Both before and, amazingly, in these mere few days after the conference, one keeps encountering voices from the Arab left publicly dismissive of the green movement and, in the most recent instance, dismissive of concerns raised yesterday by Sec. Clinton that Iran is becoming a military dictatorship in the hands of the Revolutionary Guards and the basij volunteer thugs. Yet the same idea, this fear and belief, is precisely what is animating the green movement and its supporters in the United States. For example, Arjomand's entire analysis of the present political scene in Iran is predicated on the understanding that these are the forces that dominate the Iranian government, perpetrated the election fraud (a fact denied by way too many people in the Arab left), and now constitute the epicenter of power in Iran waving aside any claims by critics of the regime internal or external to the system. It is they who rigged the election (in Arjomand's insightful analysis, a smart move by Ahmadinejad since it was the only way for him to stay in office, but a big mistake for Khamenei who created a crisis that could have been avoided by allowing a reformist candidate into office), beat and kill protesters in the street, torture dissidents, repress free speech and assembly and stage elaborate, bizarre show trials. That this regime has all the elements of not only a military dictatorship, but a fascist one at that, seemed, at the Rutgers conference, beyond reasonable debate, and so it is. Denying or dismissing these obvious facts in vain hope that the Iranian regime is actually interested in confronting Israel or ridiculous fear that the opposition represents a "Western conspiracy" funded by "Saudi money" or some such tomfoolery is simply unconscionable.
Obviously, there are significant segments of the Arab left that don't fall into this trap, and they deserve credit. But far too much does. But we not only have to stop thinking about international relations in this narrow, ungenerous, narcissistic and solipsistic way, the real corrective begins much closer to home.
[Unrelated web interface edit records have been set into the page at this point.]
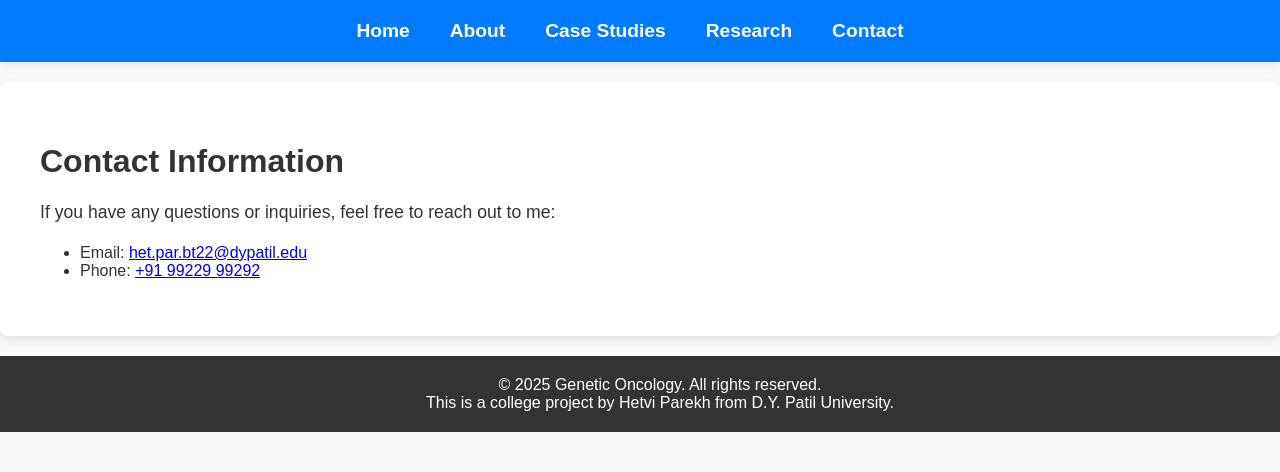
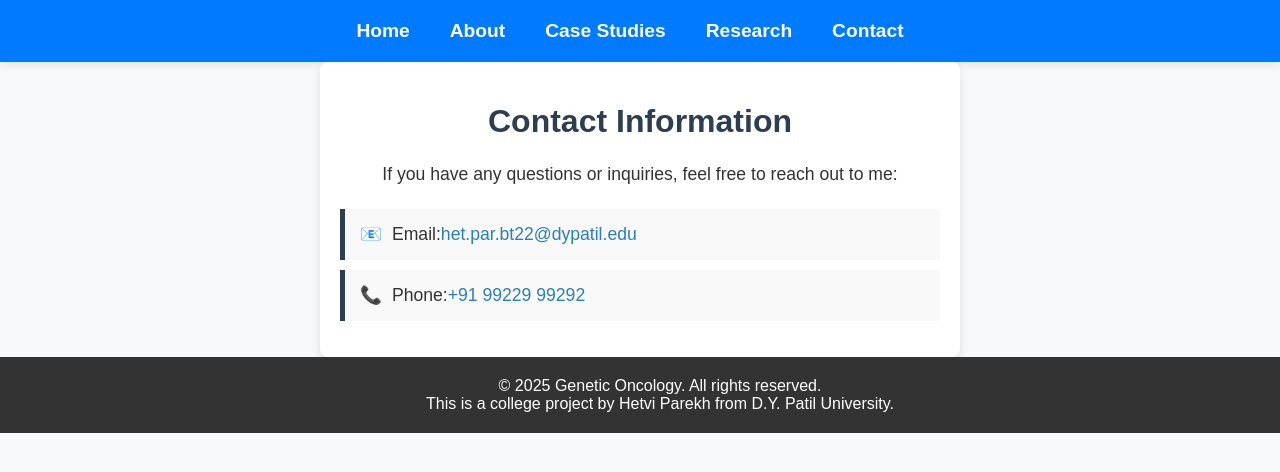
Before and after one commit to hetviparekh09/genetic-oncology, a React (Create React App) app: page /contact in a window 1280 px wide. Shown: the top 472 px of the page. Built offline with nearby package versions, Linux system fonts and the light colour scheme.

Commit message:
Update style.css

```diff
--- a/src/style.css
+++ b/src/style.css
@@ -381,3 +381,61 @@ form input[type="submit"]:hover {
 .secondary-button:hover {
     background-color: #218838;
 }
+/* Container Styling */
+.page {
+  max-width: 600px;
+  margin: 0 auto;
+  padding: 20px;
+  font-family: 'Arial', sans-serif;
+  color: #333;
+}
+
+/* Header Styling */
+.page h1 {
+  text-align: center;
+  color: #2c3e50;
+  margin-bottom: 20px;
+}
+
+/* Paragraph Styling */
+.page p {
+  text-align: center;
+  font-size: 1.1em;
+  margin-bottom: 20px;
+}
+
+/* List Styling */
+.page ul {
+  list-style-type: none;
+  padding: 0;
+}
+
+.page li {
+  background: #f9f9f9;
+  margin: 10px 0;
+  padding: 15px;
+  border-left: 5px solid #2c3e50;
+  display: flex;
+  align-items: center;
+  font-size: 1.1em;
+}
+
+/* Icon Styling */
+.page li::before {
+  content: '📧';
+  margin-right: 10px;
+}
+
+.page li:nth-child(2)::before {
+  content: '📞';
+}
+
+/* Link Styling */
+.page a {
+  color: #2980b9;
+  text-decoration: none;
+}
+
+.page a:hover {
+  text-decoration: underline;
+}
```
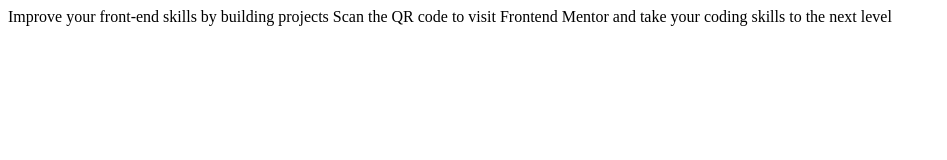
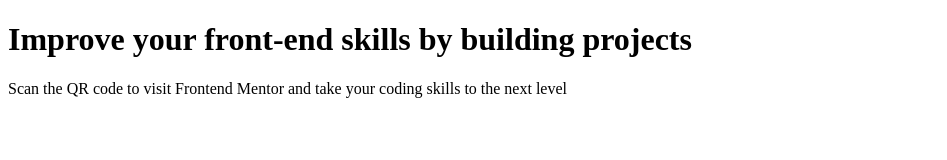
Before and after one commit to radanovicnikola93/qr-code-component, a website: page index.html in a window 1280 px wide. Shown: the whole page, without its empty margins (0-947 px from the left). Drawn offline with Linux system fonts and the light colour scheme.

Commit message:
created html template for card

```diff
--- a/index.html
+++ b/index.html
@@ -17,9 +17,16 @@
 </head>
 <body>
 
-  Improve your front-end skills by building projects
+  <div class="card">
+    <div class="card--image"></div>
+    <div class="card--content">
+      <h1>Improve your front-end skills by building projects</h1>
+      <p>Scan the QR code to visit Frontend Mentor and take your coding skills to the next level</p>
+    </div>
+  </div>
 
-  Scan the QR code to visit Frontend Mentor and take your coding skills to the next level
+
+
 
 
   <!-- <div class="attribution">
```
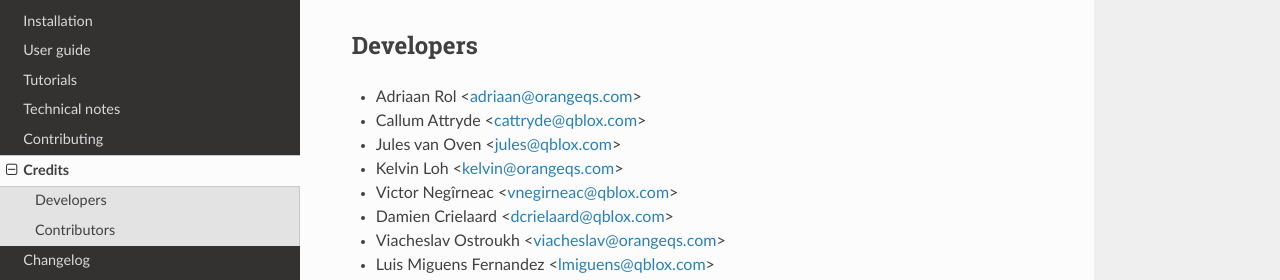
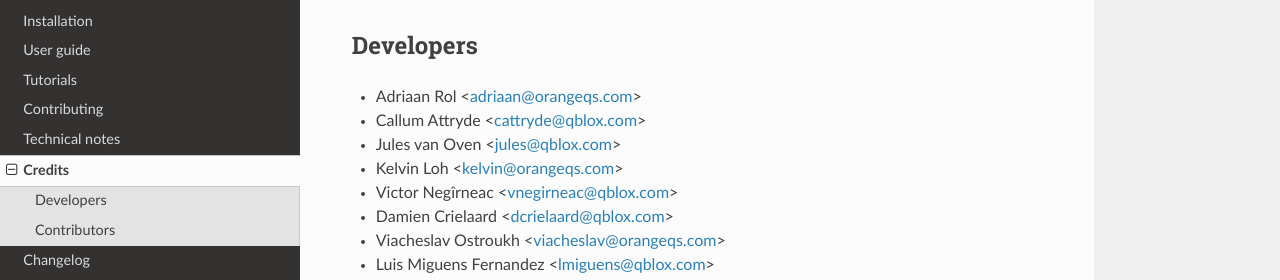
Before and after one commit to quantify-os/quantify-core, a Sphinx documentation site: the page built from docs/authors.rst, in a window 1280 px wide. Shown: the part 131-411 px from the top of the page. Built offline with Sphinx 7.4.7 and the Read the Docs theme 2.0.0, drawn with Linux system fonts in a browser that asks for light colours; pages that are not in the unit, such as notebooks, are missing from menus.

```diff
--- a/docs/index.rst
+++ b/docs/index.rst
@@ -11,8 +11,8 @@ Welcome to Quantify's documentation!
    installation
    usage
    tutorials/index
+   contributing
    technical_notes/index
-   contributing
    authors
    changelog
 
```
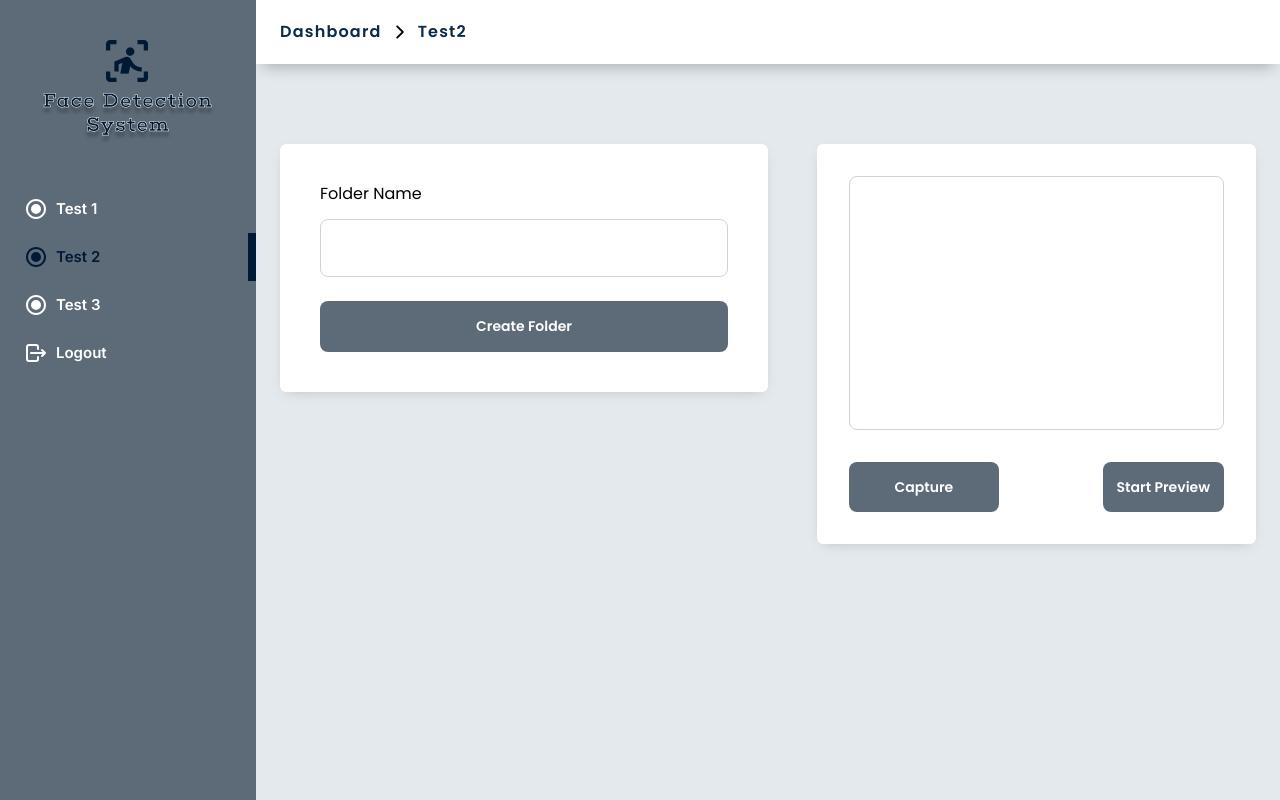
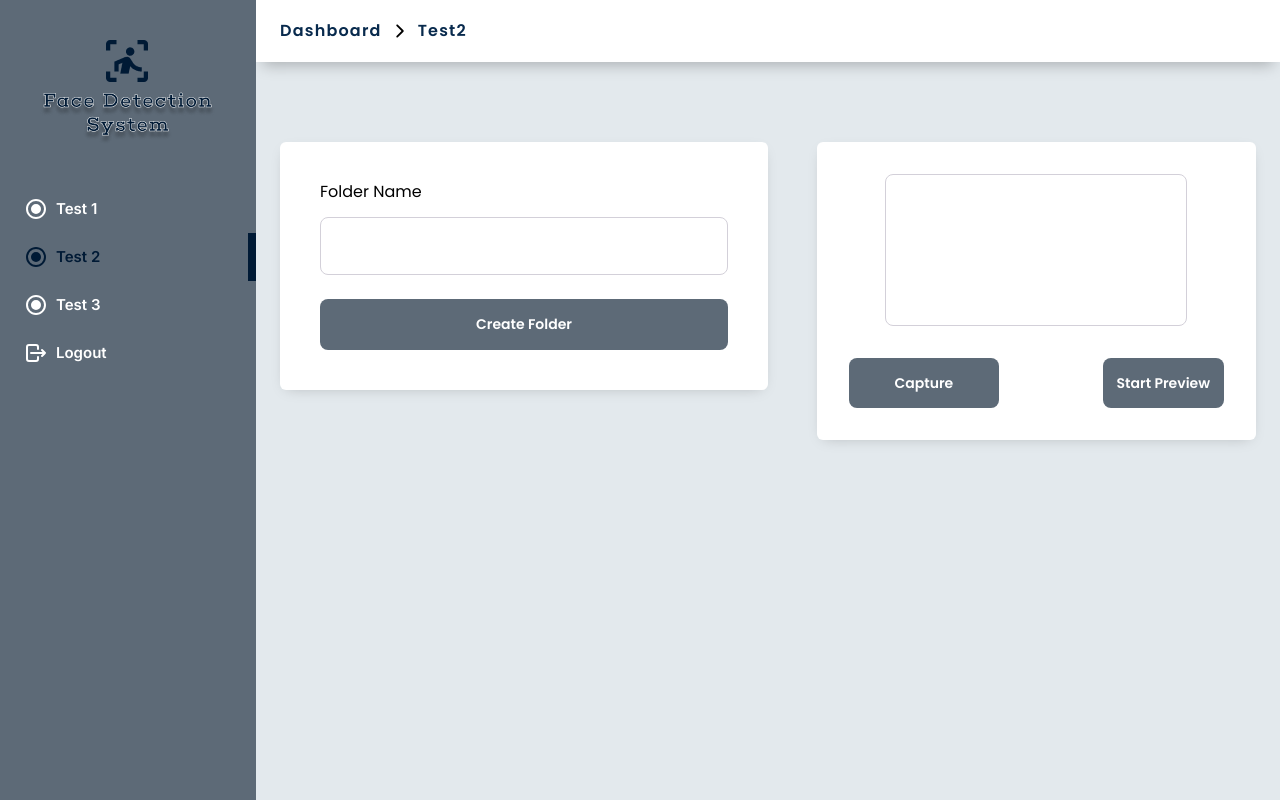
Before and after one commit to tech-911/AI, a React (Create React App) app: page /dashboard/test2 in a window 1280 px wide. Built offline with nearby package versions, Linux system fonts and the light colour scheme; no server answers; sample sign-in values are in the browser's storage.

Commit message:
...updating

```diff
--- a/src/components/dashboardBreadcrumbs/BreadCrumb.jsx
+++ b/src/components/dashboardBreadcrumbs/BreadCrumb.jsx
@@ -2,16 +2,27 @@ import React from "react";
 import { Link } from "react-router-dom";
 import { IoIosArrowForward } from "react-icons/io";
 import "./breadCrumb.scss";
-const BreadCrumb = ({ currentLink }) => {
+import { MdOutlineMenu } from "react-icons/md";
+const BreadCrumb = ({ currentLink, setSidebar, sidebar }) => {
   return (
-    <div className="flex items-center font-[inter] bread_crumb">
+    <div className="flex flex-row items-center bread_crumb">
+      <MdOutlineMenu
+        className="dash_hamburger cursor-pointer text-[black]"
+        onClick={() => {
+          setSidebar(!sidebar);
+        }}
+      />
+      <div className="Bread_links flex items-center font-[inter] ">
         <Link to="/dashboard/test1" className="link1">
           <p className="link_item1">Dashboard</p>
         </Link>
         <IoIosArrowForward className="mx-2 text-[20px]" />
         <Link to={""} className="link1">
-        <p className="link_item1">{currentLink}</p>
+          <p className="link_item1">{`${currentLink
+            .charAt(0)
+            .toUpperCase()}${currentLink.slice(1)}`}</p>
         </Link>
+      </div>
     </div>
   );
 };
--- a/src/components/dashboardBreadcrumbs/breadCrumb.scss
+++ b/src/components/dashboardBreadcrumbs/breadCrumb.scss
@@ -1,8 +1,18 @@
 .bread_crumb {
   background: #ffffff;
   box-shadow: 0px 10px 14px -7px rgba(0, 0, 0, 0.25);
-  height: 4rem;
+  // height: 4rem;
   padding-left: 1.5rem;
+  padding-top: 1rem;
+  padding-bottom: 1rem;
+  .dash_hamburger {
+    @media screen and (min-width: 850px) {
+      display: none;
+    }
+    font-size: 40px;
+    margin-right: 2rem;
+  }
+  .Bread_links {
     .link1 {
       .link_item1 {
         font-family: "Poppins";
@@ -20,3 +30,4 @@
       }
     }
   }
+}
--- a/src/pages/Main_Dashboard/About.js
+++ b/src/pages/Main_Dashboard/About.js
@@ -1,6 +1,5 @@
 import React from "react";
 import "./about.scss";
-import BreadCrumb from "../../components/dashboardBreadcrumbs/BreadCrumb";
 import { BsFillPersonFill } from "react-icons/bs";
 import { FcProcess } from "react-icons/fc";
 import { MdFaceRetouchingOff } from "react-icons/md";
@@ -9,7 +8,6 @@ const About = () => {
   const Navigate = useNavigate();
   return (
     <div className="flex flex-col h-full about_wrapper">
-      <BreadCrumb currentLink="Test1" />
       <div className="test1_section1 mt-20 flex items-center justify-between mx-[1.5rem]">
         <div className="enroll flex flex-col items-center w-[30%]">
           <BsFillPersonFill className="text-[50px] text-[#082a4d]" />
--- a/src/pages/Main_Dashboard/Dashboard.js
+++ b/src/pages/Main_Dashboard/Dashboard.js
@@ -9,11 +9,11 @@ import { MdOutlineMenu } from "react-icons/md";
 import { RiRadioButtonLine } from "react-icons/ri";
 import "./dash.scss";
 import { useState } from "react";
+import BreadCrumb from "../../components/dashboardBreadcrumbs/BreadCrumb";
 
 function Dashboard({ siginOUt }) {
   const [sidebar, setSidebar] = useState(0);
   const path = useLocation().pathname;
-
   return (
     <div className="h-full dash_wrapper">
       <div className="flex items-start h-full dash_container">
@@ -36,7 +36,9 @@ function Dashboard({ siginOUt }) {
             >
               <div
                 className={`flex items-center  ${
-                  path.includes("test1") ? "border-r-8 border-r-[#001A35] text-[#001A35]" : ""
+                  path.includes("test1")
+                    ? "border-r-8 border-r-[#001A35] text-[#001A35]"
+                    : ""
                 } w-full py-3`}
               >
                 <RiRadioButtonLine className="text-[24px]" />
@@ -51,7 +53,9 @@ function Dashboard({ siginOUt }) {
             >
               <div
                 className={`flex items-center ${
-                  path.includes("test2") ? "border-r-8 border-r-[#001A35] text-[#001A35]" : ""
+                  path.includes("test2")
+                    ? "border-r-8 border-r-[#001A35] text-[#001A35]"
+                    : ""
                 } w-full py-3`}
               >
                 <RiRadioButtonLine className="text-[24px]" />
@@ -66,7 +70,9 @@ function Dashboard({ siginOUt }) {
             >
               <div
                 className={`flex items-center ${
-                  path.includes("test3") ? "border-r-8 border-r-[#001A35] text-[#001A35]" : ""
+                  path.includes("test3")
+                    ? "border-r-8 border-r-[#001A35] text-[#001A35]"
+                    : ""
                 } w-full py-3`}
               >
                 <RiRadioButtonLine className="text-[24px]" />
@@ -99,11 +105,16 @@ function Dashboard({ siginOUt }) {
           }`}
         ></div>
         <div className="outlet-body w-screen h-full outlet-media overflow-x-hidden dash_outlet">
-          <MdOutlineMenu
-            className="dash_hamburger cursor-pointer text-[black]"
+          {/* <MdOutlineMenu
+            className="dash_hamburger cursor-pointer text-[black] mb-4"
             onClick={() => {
               setSidebar(!sidebar);
             }}
+          /> */}
+          <BreadCrumb
+            currentLink={path.split("/dashboard/")[1]}
+            setSidebar={setSidebar}
+            sidebar={sidebar}
           />
           <Outlet />
         </div>
--- a/src/pages/Main_Dashboard/Logs.js
+++ b/src/pages/Main_Dashboard/Logs.js
@@ -1,10 +1,8 @@
 import React, { useRef, useState } from "react";
 import "./logs.scss";
-import BreadCrumb from "../../components/dashboardBreadcrumbs/BreadCrumb";
 const Logs = () => {
   return (
     <div className="logs_wrapper overflow-x-hidden">
-      <BreadCrumb currentLink="Test3" />
       <div></div>
     </div>
   );
--- a/src/pages/Main_Dashboard/Monitor.js
+++ b/src/pages/Main_Dashboard/Monitor.js
@@ -1,14 +1,20 @@
-import React, { useRef, useState } from "react";
+import React, { useRef, useState, useEffect } from "react";
 import "./monitor.scss";
-import BreadCrumb from "../../components/dashboardBreadcrumbs/BreadCrumb";
+import axios from "axios";
 
 const Monitor = () => {
   const [imageSrc, setImageSrc] = useState(null);
+  const [vstream, setVstream] = useState(null);
   const [stopStream, setStopStream] = useState(0);
+  const [folder, setFolder] = useState("");
+  const [idValue, setIdValue] = useState(0);
   const videoRef = useRef(null);
   const canvasRef = useRef(null);
+  const folderRef = useRef();
 
-  const capture = () => {
+  const capture = async () => {
+    setIdValue(idValue + 1);
+    console.log(idValue);
     const context = canvasRef.current.getContext("2d");
     context.drawImage(
       videoRef.current,
@@ -17,8 +23,21 @@ const Monitor = () => {
       canvasRef.current.width,
       canvasRef.current.height
     );
-    setImageSrc(canvasRef.current.toDataURL("image/webp", 0.6));
-    console.log("Image Data: ",canvasRef.current.toDataURL("image/webp", 0.6).split(',')[1]);
+    // setImageSrc(canvasRef.current.toDataURL("image/webp", 0.6));
+    // console.log(
+    //   "Image Data: ",
+    //   canvasRef.current.toDataURL("image/webp", 0.6).split(",")[1]
+    // );
+    try {
+      const imageRes = await axios.post("http://127.0.0.1:4000/capture", {
+        id: idValue,
+        folder_name: folder,
+        image: canvasRef.current.toDataURL("image/webp", 0.6).split(",")[1],
+      });
+      console.log("ImageResponse: ", imageRes);
+    } catch (error) {
+      console.log("Error: ", error);
+    }
   };
 
   const startVideo = async () => {
@@ -27,38 +46,65 @@ const Monitor = () => {
       const stream = await navigator.mediaDevices.getUserMedia({
         video: { facingMode: "user" },
       });
+      setVstream(stream);
       videoRef.current.srcObject = stream;
       await videoRef.current.play();
     } catch (err) {
       console.error(err);
     }
   };
-  const endVideo = () => {
+
+  const createFolder = async () => {
+    try {
+      const folderRes = await axios.post("http://127.0.0.1:4000/register", {
+        folder_name: folder,
+      });
+      console.log(folderRes);
+      folderRef.current.value = "";
+    } catch (error) {
+      console.log("Error: ", error);
+      folderRef.current.value = "";
+    }
+  };
+  const handleFolder = (e) => {
+    setFolder(e.target.value);
+  };
+
+  const endVideo = async () => {
     videoRef.current.srcObject = null;
     videoRef.current.pause();
     setStopStream(!stopStream);
+    vstream.getTracks().forEach((track) => track.stop());
+    setVstream(null);
   };
 
   return (
     <div className="monitor_wrapper flex flex-col h-[100%] w-[100%]">
-      <BreadCrumb currentLink="Test2" />
+      {/* <BreadCrumb currentLink="Test2" /> */}
       <div className="monitor_section flex flex-row justify-between mt-20">
         <div className="folderName">
           <label className="folderNameLabel" htmlFor="folderName">
             Folder Name
           </label>
           <input
+            ref={folderRef}
+            onChange={(e) => {
+              handleFolder(e);
+            }}
             className="outline-[#5d6a77] mt-4 w-full folderNameInput"
             type="text"
             id="folderName"
           />
-          <button className="mt-6 w-full folderNameButton">
+          <button
+            onClick={createFolder}
+            className="mt-6 w-full folderNameButton"
+          >
             Create Folder
           </button>
         </div>
         <div className="capture">
           <div className="preview flex flex-col items-center justify-center">
-            <video ref={videoRef} className="w-full" />
+            <video ref={videoRef} className="w-full rounded-[8px]" />
           </div>
           <div className="capture_button_wrapper ">
             <button onClick={capture} className="capture_button1">
--- a/src/pages/Main_Dashboard/about.scss
+++ b/src/pages/Main_Dashboard/about.scss
@@ -3,10 +3,17 @@
   box-shadow: 0px 4px 14px -7px rgba(0, 0, 0, 0.25);
   border-radius: 6px;
   padding: 1.5rem 1.5rem;
-
+  @media screen and (max-width: 600px) {
+    flex-direction: column;
+    width: 100%;
+    margin-bottom: 1rem;
+  }
 }
 .about_wrapper {
   .test1_section1 {
+    @media screen and (max-width: 600px) {
+      flex-direction: column;
+    }
     .enroll {
       @include entroll;
     }
--- a/src/pages/Main_Dashboard/dash.scss
+++ b/src/pages/Main_Dashboard/dash.scss
@@ -2,9 +2,9 @@
   background: #e3e9ed;
 }
 
-.outlet-media > div:first-child {
-  height: 100%;
-}
+// .outlet-media > div:first-child {
+//   height: 100%;
+// }
 
 /* @media only screen and (max-width: 2537px) and (min-width: 1280px) {
   .outlet-media {
@@ -64,14 +64,7 @@
       }
     }
     .dash_outlet {
-      .dash_hamburger {
-        @media screen and (min-width: 850px) {
-          display: none;
-        }
-        font-size: 40px;
-        margin-left: 2.5rem;
-        margin-top: 2.5rem;
-      }
+
     }
   }
 }
--- a/src/pages/Main_Dashboard/monitor.scss
+++ b/src/pages/Main_Dashboard/monitor.scss
@@ -17,6 +17,9 @@
 
 .monitor_wrapper {
   .monitor_section {
+    @media screen and (max-width: 600px) {
+      flex-direction: column;
+    }
     padding-left: 1.5rem;
     padding-right: 1.5rem;
     height: 50vh;
@@ -27,6 +30,9 @@
       width: 50%;
       padding: 2.5rem 2.5rem;
       height: fit-content;
+      @media screen and (max-width: 600px) {
+        width: 100%;
+      }
       .folderNameLabel {
         font-family: "Poppins";
         font-style: normal;
@@ -64,17 +70,22 @@
     .capture {
       display: flex;
       flex-direction: column;
-      align-items: flex-start;
+      align-items: center;
       background: #ffffff;
       box-shadow: 0px 4px 14px -7px rgba(0, 0, 0, 0.25);
       border-radius: 6px;
       width: 45%;
       padding: 2rem;
+      height: fit-content;
+      @media screen and (max-width: 600px) {
+        width: 100%;
+        margin-top: 2rem;
+      }
       .preview {
         border: 1px solid #d3d0d9;
         border-radius: 8px;
-        width: 100%;
-        height: 80%;
+        width: fit-content;
+        height: fit-content;
       }
       .capture_button_wrapper {
         display: flex;
@@ -82,12 +93,22 @@
         align-items: center;
         justify-content: space-between;
         width: 100%;
+        @media screen and (max-width: 990px) {
+          flex-direction: column;
+        }
         .capture_button1 {
           @include capture;
           width: 40%;
+          @media screen and (max-width: 990px) {
+            width: 100%;
+          }
         }
         .capture_button2 {
           @include capture;
+          @media screen and (max-width: 990px) {
+            width: 100%;
+            margin-top: 0.8rem;
+          }
         }
       }
     }
```
Lines whose indentation alone changed are shown as unchanged.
The Arab left, and Arabs in general for that matter, have to learn to agree to disagree, to be open to debate and conversation, not to rush to judge the motivations and characters of people saying things we don't agree with or that we don't understand. We have to learn the crucial difference between challenging people's ideas, even harshly, (perfectly okay) and challenging people's motivations or personalities (unnecessary and counterproductive). Very often we treat these two very distinct behaviors as if they were synonymous, being annoyed by the first when in fact we need much more of it, and turning a blind eye to the second although it's doing incalculable damage to our Arab-American conversation. We have to stop shunning each other, and even more importantly launching preposterous and dangerous accusations, above all labels of traitor, collaborator, Arab Zionist, or, for that matter, terrorist. From my experience at Rutgers at the weekend, the Iranians of the green movement and their supporters in the Iranian American left have a lot to teach us and we'd better start learning fast.